■ **What to work on**
Read through the data and report every line in which the word "after" occurs.
┌──
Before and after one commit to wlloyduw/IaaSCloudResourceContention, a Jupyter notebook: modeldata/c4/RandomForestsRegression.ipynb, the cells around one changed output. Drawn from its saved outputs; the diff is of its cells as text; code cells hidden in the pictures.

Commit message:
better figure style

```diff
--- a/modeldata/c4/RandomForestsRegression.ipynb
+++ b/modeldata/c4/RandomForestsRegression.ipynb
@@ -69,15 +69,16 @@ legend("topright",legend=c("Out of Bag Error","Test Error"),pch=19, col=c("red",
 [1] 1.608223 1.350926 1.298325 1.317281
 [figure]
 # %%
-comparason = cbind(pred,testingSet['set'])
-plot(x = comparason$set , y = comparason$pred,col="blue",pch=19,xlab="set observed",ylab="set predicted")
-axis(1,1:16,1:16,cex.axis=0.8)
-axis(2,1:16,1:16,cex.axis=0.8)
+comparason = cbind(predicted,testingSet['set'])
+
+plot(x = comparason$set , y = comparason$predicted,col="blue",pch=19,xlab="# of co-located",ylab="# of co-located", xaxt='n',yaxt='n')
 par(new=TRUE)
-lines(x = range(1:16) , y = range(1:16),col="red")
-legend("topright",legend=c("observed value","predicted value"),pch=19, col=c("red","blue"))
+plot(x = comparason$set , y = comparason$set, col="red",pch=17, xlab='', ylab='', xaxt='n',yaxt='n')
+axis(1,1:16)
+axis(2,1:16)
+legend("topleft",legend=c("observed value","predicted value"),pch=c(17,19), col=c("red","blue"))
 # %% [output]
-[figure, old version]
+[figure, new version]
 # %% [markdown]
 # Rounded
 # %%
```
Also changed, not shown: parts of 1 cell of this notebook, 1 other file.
└──
┌──
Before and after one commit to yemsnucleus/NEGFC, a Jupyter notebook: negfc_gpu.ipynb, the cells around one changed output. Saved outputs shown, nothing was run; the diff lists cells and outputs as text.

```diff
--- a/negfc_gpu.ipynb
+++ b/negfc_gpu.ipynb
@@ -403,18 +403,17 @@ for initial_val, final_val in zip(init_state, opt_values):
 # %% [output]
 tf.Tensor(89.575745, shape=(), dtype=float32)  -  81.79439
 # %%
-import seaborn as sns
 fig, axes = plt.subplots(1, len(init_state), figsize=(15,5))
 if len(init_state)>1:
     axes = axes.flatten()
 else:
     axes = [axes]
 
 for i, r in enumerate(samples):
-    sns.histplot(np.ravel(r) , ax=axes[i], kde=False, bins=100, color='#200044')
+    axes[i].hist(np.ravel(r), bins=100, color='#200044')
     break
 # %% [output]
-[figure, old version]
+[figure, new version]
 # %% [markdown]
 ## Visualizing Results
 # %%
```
└──
■ **Answer below**
Before and after one commit to wlloyduw/IaaSCloudResourceContention, a Jupyter notebook: modeldata/c4/RandomForestsRegression.ipynb, the cells around one changed output. Drawn from its saved outputs; the diff is of its cells as text; code cells hidden in the pictures.
Before and after one commit to yemsnucleus/NEGFC, a Jupyter notebook: negfc_gpu.ipynb, the cells around one changed output. Saved outputs shown, nothing was run; the diff lists cells and outputs as text.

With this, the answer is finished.